What the task requires ::
Below are records; how many of their lines contain "center"? Answer with only the number.

Data for the task ::

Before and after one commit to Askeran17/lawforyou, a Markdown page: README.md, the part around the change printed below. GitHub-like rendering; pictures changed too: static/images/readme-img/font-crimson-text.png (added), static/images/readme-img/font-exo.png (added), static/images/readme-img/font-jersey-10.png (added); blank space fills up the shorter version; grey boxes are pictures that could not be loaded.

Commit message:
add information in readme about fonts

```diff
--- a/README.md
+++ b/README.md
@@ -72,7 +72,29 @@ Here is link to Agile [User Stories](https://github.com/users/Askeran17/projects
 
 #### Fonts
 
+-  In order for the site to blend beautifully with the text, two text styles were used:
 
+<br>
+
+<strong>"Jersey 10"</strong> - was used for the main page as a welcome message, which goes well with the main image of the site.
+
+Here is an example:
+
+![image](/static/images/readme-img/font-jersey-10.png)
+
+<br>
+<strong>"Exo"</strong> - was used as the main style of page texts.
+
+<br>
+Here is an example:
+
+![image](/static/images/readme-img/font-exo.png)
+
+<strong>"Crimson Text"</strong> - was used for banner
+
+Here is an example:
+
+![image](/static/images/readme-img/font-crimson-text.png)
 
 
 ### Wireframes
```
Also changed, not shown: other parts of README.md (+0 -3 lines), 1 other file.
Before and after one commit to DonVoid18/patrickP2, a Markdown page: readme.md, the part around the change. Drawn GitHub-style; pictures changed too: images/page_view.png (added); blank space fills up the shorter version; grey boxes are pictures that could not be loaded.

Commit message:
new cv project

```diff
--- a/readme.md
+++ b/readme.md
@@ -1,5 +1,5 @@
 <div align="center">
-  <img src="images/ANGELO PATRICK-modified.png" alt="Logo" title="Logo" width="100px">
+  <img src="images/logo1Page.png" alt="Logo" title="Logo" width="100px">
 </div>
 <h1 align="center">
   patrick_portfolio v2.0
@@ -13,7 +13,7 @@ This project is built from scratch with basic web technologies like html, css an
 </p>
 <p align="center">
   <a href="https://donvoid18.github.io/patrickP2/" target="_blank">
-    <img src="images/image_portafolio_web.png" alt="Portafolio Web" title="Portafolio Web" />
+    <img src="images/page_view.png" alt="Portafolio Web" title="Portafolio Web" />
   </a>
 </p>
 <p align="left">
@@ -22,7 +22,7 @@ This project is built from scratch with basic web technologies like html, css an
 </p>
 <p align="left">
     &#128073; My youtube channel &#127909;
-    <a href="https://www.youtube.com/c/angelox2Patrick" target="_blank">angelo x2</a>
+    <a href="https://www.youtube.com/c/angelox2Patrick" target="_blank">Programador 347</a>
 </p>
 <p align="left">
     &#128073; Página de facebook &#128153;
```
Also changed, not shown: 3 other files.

Exercise response ::
3